Curve Jumping and Oracle
I spent the better part of last week either traveling to or participating in Oracle Analyst World, an annual meeting of analysts and influencers that the company briefs twice annually en mass (Oracle OpenWorld is the other opportunity). Throughout the year, Oracle, and most other vendors, provides spot briefings on announcements and the like. This meeting offered a fire hose full of information about the company’s complete infrastructure stack and a bit about business applications.
At a gut level, I didn’t quite understand Oracle’s insistence on its engineered systems strategy. Conceptually, it makes some sense and it will probably make more sense in the future. The idea of hardware and software engineered together to produce a 1+1=3 situation is alluring but going into the meeting it had two obvious issues.
First, I was skeptical that enough time has passed since Oracle bought Sun to make the claim credible.
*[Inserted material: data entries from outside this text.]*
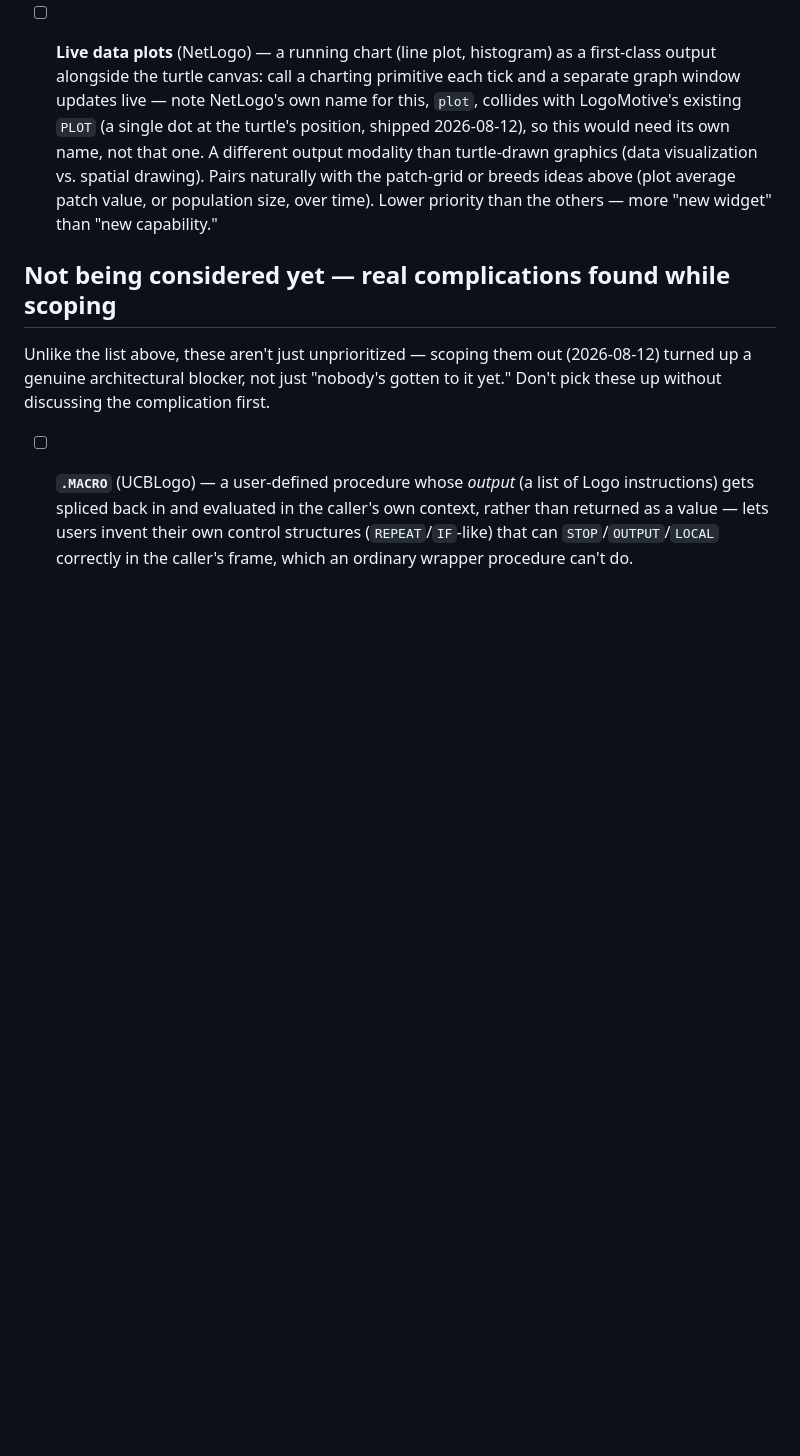
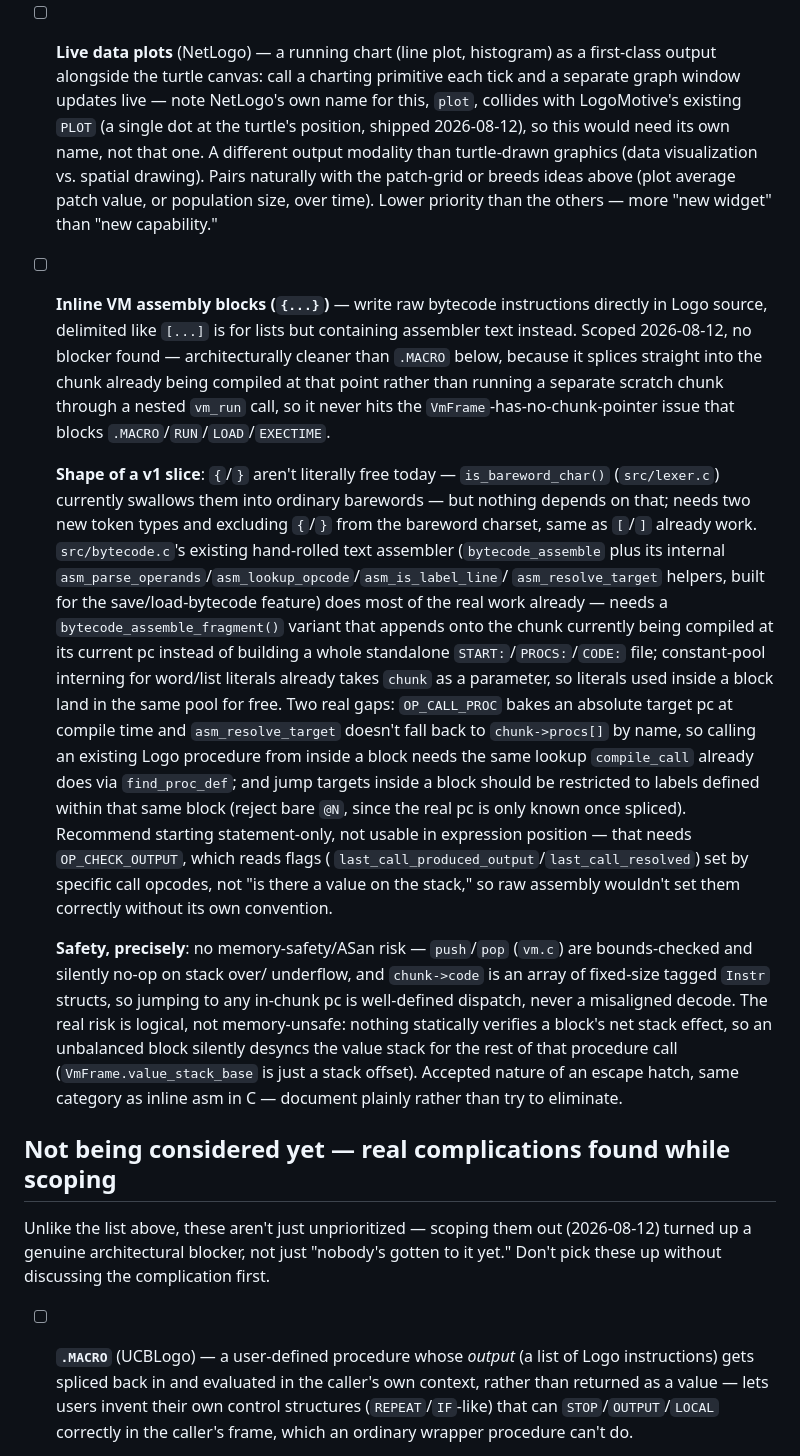
Before and after one commit to hansolovkarlsson/Logo, a Markdown page: docs/ROADMAP.md, the part around the change. GitHub-like rendering; blank space fills up the shorter version.

Commit message:
Add inline VM assembly blocks ({...}) to the roadmap
Scoped 2026-08-12: unlike .MACRO, splices directly into the chunk
already being compiled instead of running a separate scratch chunk,
so it never hits the VmFrame-has-no-chunk-pointer issue that blocks
.MACRO/RUN/LOAD/EXECTIME. No blocker found.

Co-Authored-By: Claude Sonnet 5 <noreply@anthropic.com>

```diff
--- a/docs/ROADMAP.md
+++ b/docs/ROADMAP.md
@@ -87,6 +87,53 @@ LogoMotive genuinely doesn't have — cross-checked against
   population size, over time). Lower priority than the others — more
   "new widget" than "new capability."
 
+- [ ] **Inline VM assembly blocks (`{...}`)** — write raw bytecode
+  instructions directly in Logo source, delimited like `[...]` is for
+  lists but containing assembler text instead. Scoped 2026-08-12, no
+  blocker found — architecturally cleaner than `.MACRO` below, because
+  it splices straight into the chunk already being compiled at that
+  point rather than running a separate scratch chunk through a nested
+  `vm_run` call, so it never hits the `VmFrame`-has-no-chunk-pointer
+  issue that blocks `.MACRO`/`RUN`/`LOAD`/`EXECTIME`.
+
+  **Shape of a v1 slice**: `{`/`}` aren't literally free today —
+  `is_bareword_char()` (`src/lexer.c`) currently swallows them into
+  ordinary barewords — but nothing depends on that; needs two new
+  token types and excluding `{`/`}` from the bareword charset, same
+  as `[`/`]` already work. `src/bytecode.c`'s existing hand-rolled
+  text assembler (`bytecode_assemble` plus its internal
+  `asm_parse_operands`/`asm_lookup_opcode`/`asm_is_label_line`/
+  `asm_resolve_target` helpers, built for the save/load-bytecode
+  feature) does most of the real work already — needs a
+  `bytecode_assemble_fragment()` variant that appends onto the chunk
+  currently being compiled at its current pc instead of building a
+  whole standalone `START:`/`PROCS:`/`CODE:` file; constant-pool
+  interning for word/list literals already takes `chunk` as a
+  parameter, so literals used inside a block land in the same pool
+  for free. Two real gaps: `OP_CALL_PROC` bakes an absolute target pc
+  at compile time and `asm_resolve_target` doesn't fall back to
+  `chunk->procs[]` by name, so calling an existing Logo procedure from
+  inside a block needs the same lookup `compile_call` already does via
+  `find_proc_def`; and jump targets inside a block should be
+  restricted to labels defined within that same block (reject bare
+  `@N`, since the real pc is only known once spliced). Recommend
+  starting statement-only, not usable in expression position — that
+  needs `OP_CHECK_OUTPUT`, which reads flags (
+  `last_call_produced_output`/`last_call_resolved`) set by specific
+  call opcodes, not "is there a value on the stack," so raw assembly
+  wouldn't set them correctly without its own convention.
+
+  **Safety, precisely**: no memory-safety/ASan risk — `push`/`pop`
+  (`vm.c`) are bounds-checked and silently no-op on stack over/
+  underflow, and `chunk->code` is an array of fixed-size tagged
+  `Instr` structs, so jumping to any in-chunk pc is well-defined
+  dispatch, never a misaligned decode. The real risk is logical, not
+  memory-unsafe: nothing statically verifies a block's net stack
+  effect, so an unbalanced block silently desyncs the value stack for
+  the rest of that procedure call (`VmFrame.value_stack_base` is just
+  a stack offset). Accepted nature of an escape hatch, same category
+  as inline asm in C — document plainly rather than try to eliminate.
+
 ## Not being considered yet — real complications found while scoping
 
 Unlike the list above, these aren't just unprioritized — scoping them
```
There’s a lot of complexity involved in hardware, operating systems, databases, middleware and applications also, IT is mediated by standards so that multiple vendors can compete in the same space. However, going in I agreed there is money to be saved on the TCO front by reducing the time and effort required to integrate systems on a customer site.
But second, and perhaps most important, the universe of companies that really need solutions built together (let’s call this the “way better” solution for reasons that will become apparent momentarily) is much smaller than the universe of companies that need commodity systems mediated by standards (call this the “good enough” market). This sets up a two peaked bell curve in which there’s a luxury peak (for lack of a better term) and a commodity market peak.
If I wanted to violate my two issues stance, I would offer a third, which is that despite the rhetoric about systems engineered to work together, the company spends a lot of time assuring the world that its products can and do run on many configurations of hardware and middleware from other vendors. This is only appropriate given that Oracle operates in a heterogeneous world.
But even with all this in mind, Oracle executives brought out several proof points that are hard to dispute.
Point one — far better performance from hardware.
Point two — far better performance in database and analytics.
Point three — software becoming embedded in silicon for far, far better performance.
That said, it’s still a standards based, heterogeneous world and many sophisticated customers are quite happy to roll their own when it comes to their data center needs. A case in point is Salesforce.com, possibly Oracle’s largest customer. Salesforce CEO, Marc Benioff, is happy to tell you that his configuration is made up of commodity servers running some open source software as well as the Oracle database. Salesforce’s secret sauce is its own middleware that makes its systems so highly available and multi-tenant.
But the new solutions that Oracle is rolling out, especially in hardware and the middle of the stack suggest that those days are ending — at least for huge enterprises that need to squeeze every drop of performance out of their systems and supply rigorous security and unfailing up time.
These customers are the ones that need way better performance and can afford to spend a million bucks or more on a compute or data server or an analytics box. That’s the luxury peak alluded to earlier. Commodity used to be a bad word but the quality and sophistication of the good enough peak is so compelling these days that it’s quite good for most needs and Salesforce is only one example.
On the other hand, you have to like and respect the Oracle’s scrappy pursuit of business especially in older traditional markets like database and hardware.
This is important because Oracle isn’t simply offering a few percentage points of improvement, they are truly setting a new paradigm by providing hundreds of percent performance increases and that moves the needle for markets and customers. I lost count of the times we were told in the briefings that a new device or version of software drives two to seven times better performance. When that happens, you aren’t improving within the paradigm, you are inventing a new paradigm and a new performance curve. This is curve jumping. And when that happens you are hitting the reset button on the entire market.
For Oracle, this means a new 24 second clock, a new set of downs, extra innings. Whatever the metaphor, the practical effect is the same and all this comes along at an opportune time. The Big Data and Cloud Computing revolutions have made it essential for vendors to offer new performance levels. But given all this, I think there is now an ethical concern that we all have to deal with, a concern that has never existed in any of the other paradigm shifts or curve jumps that we have yet seen in IT. That’s the subject of my next post.